The GMC report, State of Medical Education and Practice 2017 found that in 2011, 2,265 cases reached a full investigation where as in 2016, this number dropped to 1,436.
The Medical Defence Union has welcomed the GMC's improvements to its fitness to practise (FTP) procedures, which have reduced the number of doctors who have to face an FTP investigation by the GMC.
Dr Catherine Wills, deputy head of advisory services at the MDU, said:
'We know how stressful it can be for a doctor undergoing a GMC investigation and are pleased at the success of the measures put in place by the GMC to reduce the need for investigations at an early stage.

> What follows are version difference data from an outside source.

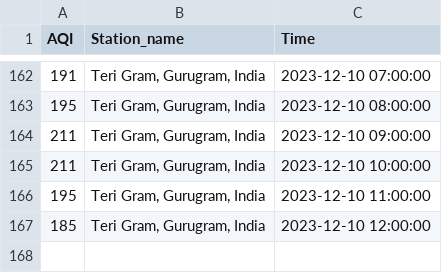
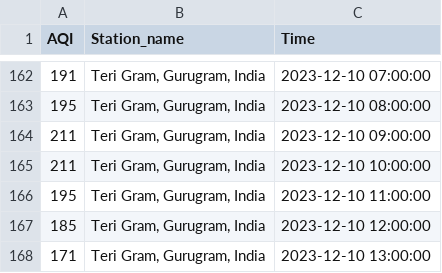
Before and after one commit to Bomma-Pranay/Analysing-Air-Quality-Index-using-Machine-Learning, a CSV file: data/cron_job_data/teri_gram_cron_output.csv, drawn as a sheet; only a part is shown, gaps mark what is left out.

```diff
--- a/data/cron_job_data/teri_gram_cron_output.csv
+++ b/data/cron_job_data/teri_gram_cron_output.csv
@@ -167 +167,2 @@ AQI,Station_name,Time
 185,"Teri Gram, Gurugram, India",2023-12-10 12:00:00
+171,"Teri Gram, Gurugram, India",2023-12-10 13:00:00
```
Also changed, not shown: data/cron_job_data/nise_cron_output.csv, data/cron_job_data/sector_51_cron_output.csv, 1 other file.
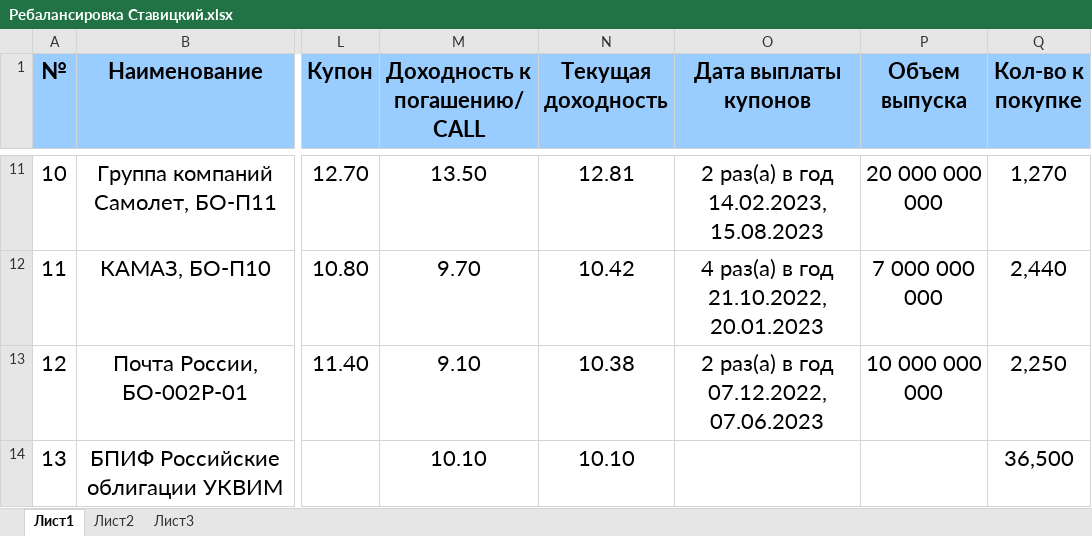
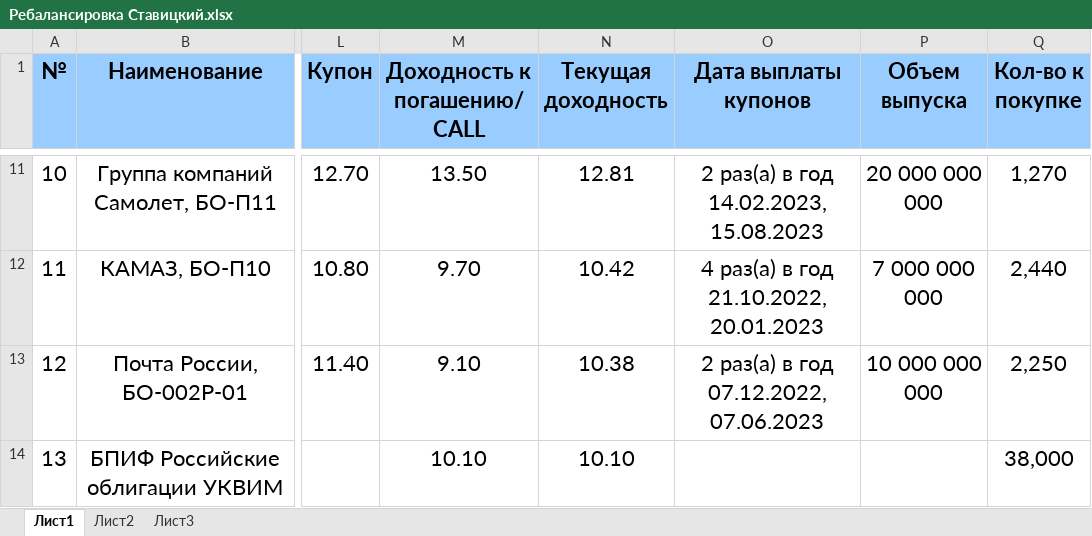
Before and after one commit to NZakirov28/1, an Excel workbook: Ребалансировка Ставицкий.xlsx, sheet Лист1, drawn as a sheet; only a part is shown, gaps mark what is left out; values as stored, in another font and other column widths than the file's, no borders; the diff names each change by its address in the sheet, - before the commit and + after, or states it on an @@ line.

Commit message:
Add files via upload

```diff
--- a/Ребалансировка Ставицкий.xlsx (sheet Лист1)
+++ b/Ребалансировка Ставицкий.xlsx (sheet Лист1)
-Q14 (Кол-во к покупке): 36,500
+Q14 (Кол-во к покупке): 38,000
```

These include provisional enquiries to identify cases that would not reach the GMC's threshold, even if the facts were proven.
'In July 2016, the GMC added single clinical incidents to its criteria for provisional enquiries, which aims to identify cases that can be closed without a full, formal investigation, subject to examination of key pieces of information that are sufficient to satisfy the GMC that the doctor in question poses no risk to patient safety.
'For many years the MDU has made it clear that a one-off clinical incident is unlikely to be an indicator of concerns about patient safety. They are usually an unfortunate and unique set of circumstances that must be brought to the patient's attention and be addressed swiftly and appropriately. They can present opportunities for learning and improving practice, but are generally not reliable indicators of serious concerns.
'We are pleased to see evidence that the GMC is identifying these cases and dealing with them in a swifter and more proportionate manner. We welcome this move that sees complaints resolved more quickly for the good of both doctors and patients.'
This guidance was correct at publication 19/12/2017. It is intended as general guidance for members only. If you are a member and need specific advice relating to your own circumstances, please contact one of our advisers.